They are especially high in Vitamin B6 (21 percent of the recommended daily value in a single cup), which — besides its cardiovascular protection properties — helps to build cells, enhance sleep performance and response to stress, and jack up athletic performance and endurance.
Perfect for college students, no? Unfortunately, they don’t work in pill form, but that’s just one more reason to love potatoes.
Of course, there are a lot more nutritional properties to the humble potato, such as Vitamin C and potassium. And potatoes are only a tiny portion of what the human science has yet to discover.
Rachael Ray will approve of this one. With a single potato, you can make a satisfying, healthy and delicious meal in 30 minutes flat, maybe even less.
The best thing about the potato is that it has a bland, neutral taste. It lacks the deep sweetness of its distant cousin, the sweet potato, but that just means it makes a versatile and terrific counterpart to a wider variety of foods.
Beside the three common baking, deep-frying and boiling techniques, potatoes can also be stuffed, grated, pan-fried, pureed, glazed, twice-baked, scalloped and griddled into salads, gratins, pancakes, muffins, cakes, creams, soups, pastas and casseroles.
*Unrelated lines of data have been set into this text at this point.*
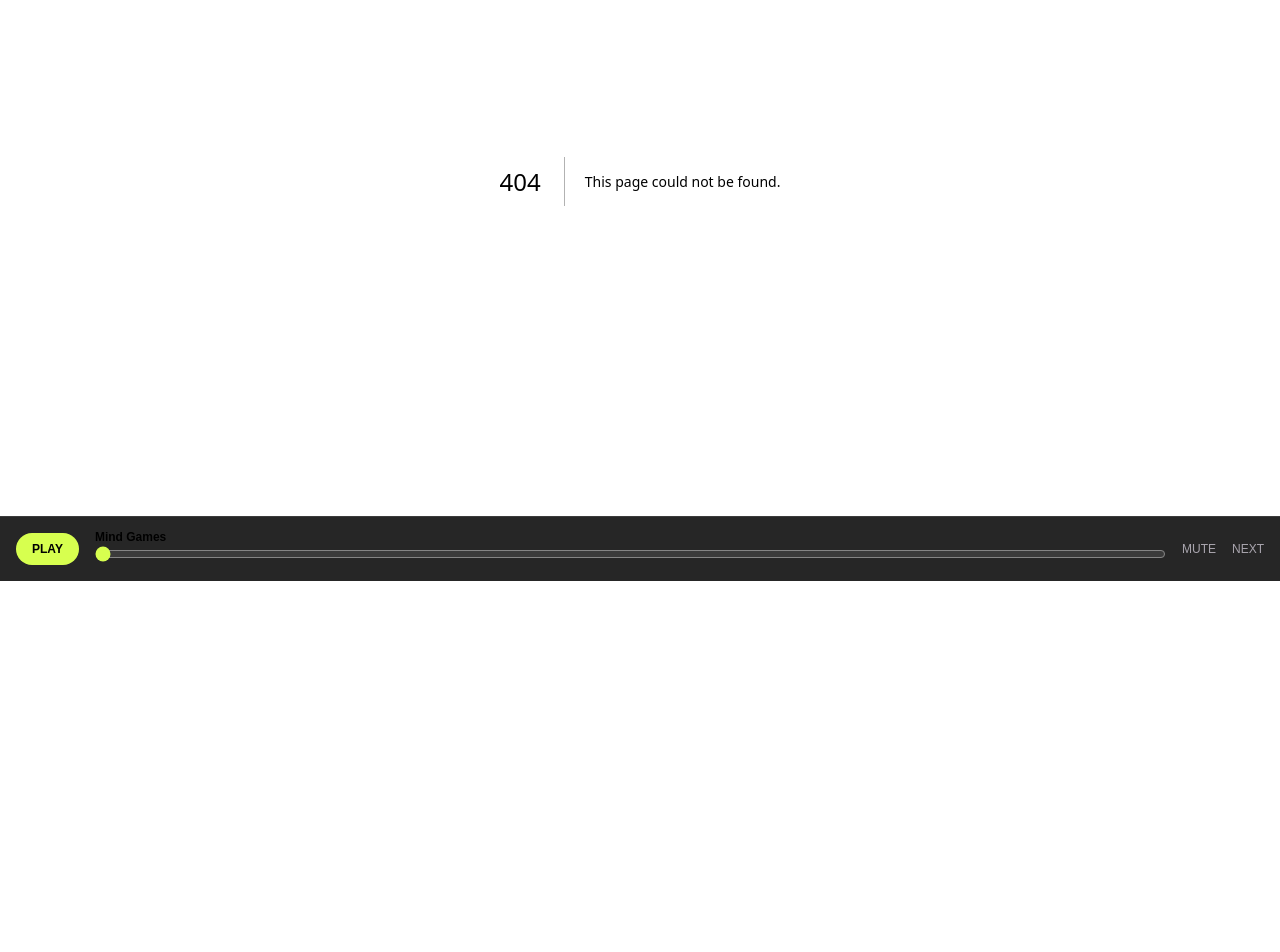
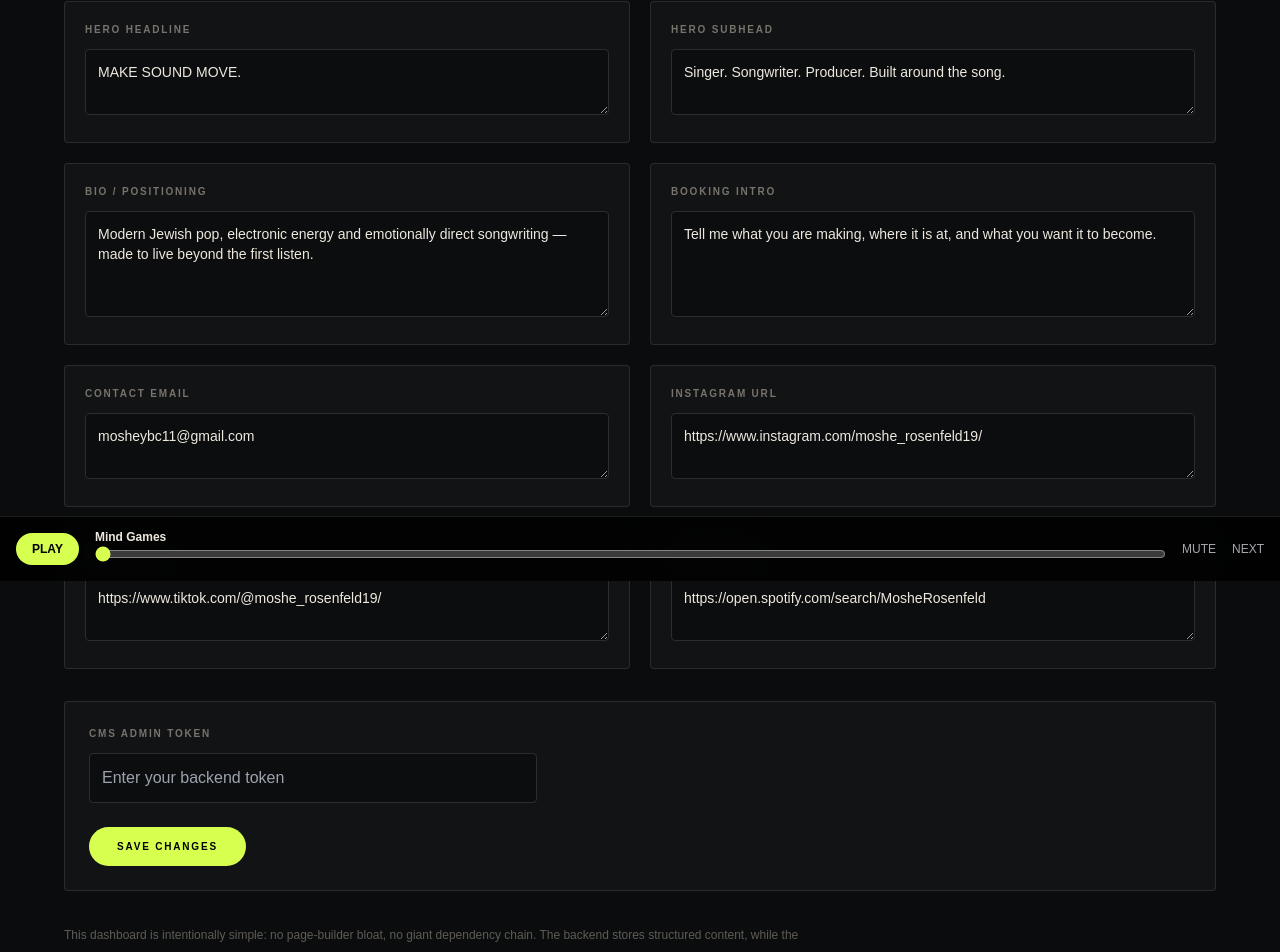
Before and after one commit to mosheshlomorosenfeld-alt/rosenfeld-productions-website, a Next.js app: page /admin in a window 1280 px wide. Before the commit this address had no page. Shown: the part 219-1171 px from the top of the page. Before the commit the page ends 896 px from the top, so only its background shows below. Built offline with nearby package versions, Linux system fonts and the light colour scheme; no server answers.

Commit message:
Add full site content editor dashboard

```diff
--- /dev/null
+++ b/src/app/admin/page.tsx
@@ -0,0 +1,67 @@
+'use client';
+
+import { useState } from 'react';
+
+const CMS_URL = process.env.NEXT_PUBLIC_CMS_URL || 'http://localhost:8787';
+
+const initial = {
+  heroTitle: 'MAKE SOUND MOVE.',
+  heroSubtitle: 'Singer. Songwriter. Producer. Built around the song.',
+  bio: 'Modern Jewish pop, electronic energy and emotionally direct songwriting — made to live beyond the first listen.',
+  email: 'mosheybc11@gmail.com',
+  instagram: 'https://www.instagram.com/moshe_rosenfeld19/',
+  tiktok: 'https://www.tiktok.com/@moshe_rosenfeld19/',
+  spotify: 'https://open.spotify.com/search/MosheRosenfeld',
+  bookingNote: 'Tell me what you are making, where it is at, and what you want it to become.',
+};
+
+export default function AdminPage() {
+  const [data, setData] = useState(initial);
+  const [token, setToken] = useState('');
+  const [message, setMessage] = useState('');
+
+  function change(key: keyof typeof initial, value: string) {
+    setData(current => ({ ...current, [key]: value }));
+  }
+
+  async function save() {
+    setMessage('Saving…');
+    try {
+      const response = await fetch(`${CMS_URL}/api/site`, {
+        method: 'PUT',
+        headers: { 'Content-Type': 'application/json', Authorization: `Bearer ${token}` },
+        body: JSON.stringify(data),
+      });
+      if (!response.ok) throw new Error(await response.text());
+      setMessage('Saved. The public site will use the new content when the CMS is connected.');
+    } catch (error) {
+      setMessage(`Could not save: ${error instanceof Error ? error.message : 'CMS unavailable'}`);
+    }
+  }
+
+  return (
+    <main className="min-h-screen bg-[#0b0c0d] px-5 py-10 text-[#eee9df] md:px-10">
+      <div className="mx-auto max-w-6xl">
+        <header className="flex flex-col gap-5 border-b border-white/10 pb-8 md:flex-row md:items-end md:justify-between">
+          <div><p className="text-[10px] font-bold uppercase tracking-[.3em] text-[#d7ff4f]">Rosenfeld Productions / CMS</p><h1 className="mt-3 text-5xl font-black tracking-[-.06em]">SITE CONTROL.</h1><p className="mt-3 text-sm text-[#85817a]">One place to change the words, links and creative direction.</p></div>
+          <a href="../" className="rounded-full border border-white/15 px-5 py-3 text-[10px] font-bold uppercase tracking-[.16em]">View site ↗</a>
+        </header>
+
+        <section className="mt-10 grid gap-5 md:grid-cols-2">
+          {([
+            ['heroTitle', 'Hero headline'], ['heroSubtitle', 'Hero subhead'], ['bio', 'Bio / positioning'], ['bookingNote', 'Booking intro'], ['email', 'Contact email'], ['instagram', 'Instagram URL'], ['tiktok', 'TikTok URL'], ['spotify', 'Spotify URL'],
+          ] as const).map(([key, label]) => (
+            <label key={key} className="block rounded border border-white/10 bg-[#121314] p-5"><span className="mb-3 block text-[10px] font-bold uppercase tracking-[.18em] text-[#77736d]">{label}</span><textarea value={data[key]} onChange={event => change(key, event.target.value)} rows={key === 'bio' || key === 'bookingNote' ? 4 : 2} className="w-full resize-y rounded border border-[#2b2c2e] bg-[#0c0d0e] p-3 text-sm outline-none focus:border-[#77736d]" /></label>
+          ))}
+        </section>
+
+        <section className="mt-8 rounded border border-white/10 bg-[#121314] p-6">
+          <label className="block max-w-md"><span className="mb-3 block text-[10px] font-bold uppercase tracking-[.18em] text-[#77736d]">CMS admin token</span><input type="password" value={token} onChange={event => setToken(event.target.value)} placeholder="Enter your backend token" className="w-full rounded border border-[#2b2c2e] bg-[#0c0d0e] p-3 outline-none" /></label>
+          <div className="mt-6 flex flex-col gap-4 sm:flex-row sm:items-center"><button onClick={save} className="rounded-full bg-[#d7ff4f] px-7 py-3 text-[10px] font-black uppercase tracking-[.18em] text-black">Save changes</button><span className="text-xs text-[#8b877f]">{message}</span></div>
+        </section>
+
+        <p className="mt-8 max-w-3xl text-xs leading-6 text-[#5f5c57]">This dashboard is intentionally simple: no page-builder bloat, no giant dependency chain. The backend stores structured content, while the public Next.js site remains fast and can fall back to its built-in copy.</p>
+      </div>
+    </main>
+  );
+}
```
If that made your head spin, wait until you find out that you can make your own potato chips with a microwave.
Just grab a good sturdy knife and slice the potato into thin rounds. You want them as skinny as possible. Then toss them with olive oil, salt and pepper; maybe add a splash of vinegar and hot sauce or a sprinkle of dried herbs if you’re feeling fancy. Layer the oil-coated slices on a Pam-sprayed plate, zap them in the microwave on high for five to seven minutes and presto! Instant potato chips — not out of a five-month-old bag.
Never underestimate the miraculous power of bacon fat, which is the secret gem of cooking. Chop some potatoes up into cubes while rendering some bacon slabs in a pan, then fry them together with salt and pepper, maybe even a handful of raisins. A runny fried egg on top and you’ve got your perfect hangover meal.
And when in doubt, just boil or bake a large potato (two for me) until tender, split it down the middle and top it with whatever condiments and junk you can find in your fridge.
Some suggestions: salsa and sour cream, barbecue sauce and pineapples, leftover spaghetti meat sauce and Parmesan, hotdogs and eggs, caramelized onions and apples with oozing Brie. You can go as basic or as wacky as you want.
Po-tay-toes, po-tah-toes. Any way you pronounce them, prepare them and cook them, they ought to be celebrated for the economical, versatile and delicious culinary gems that they are.
Sophia Lee is a sophomore majoring in print and digital journalism. Her column, “That’s What She Ate,” runs Mondays.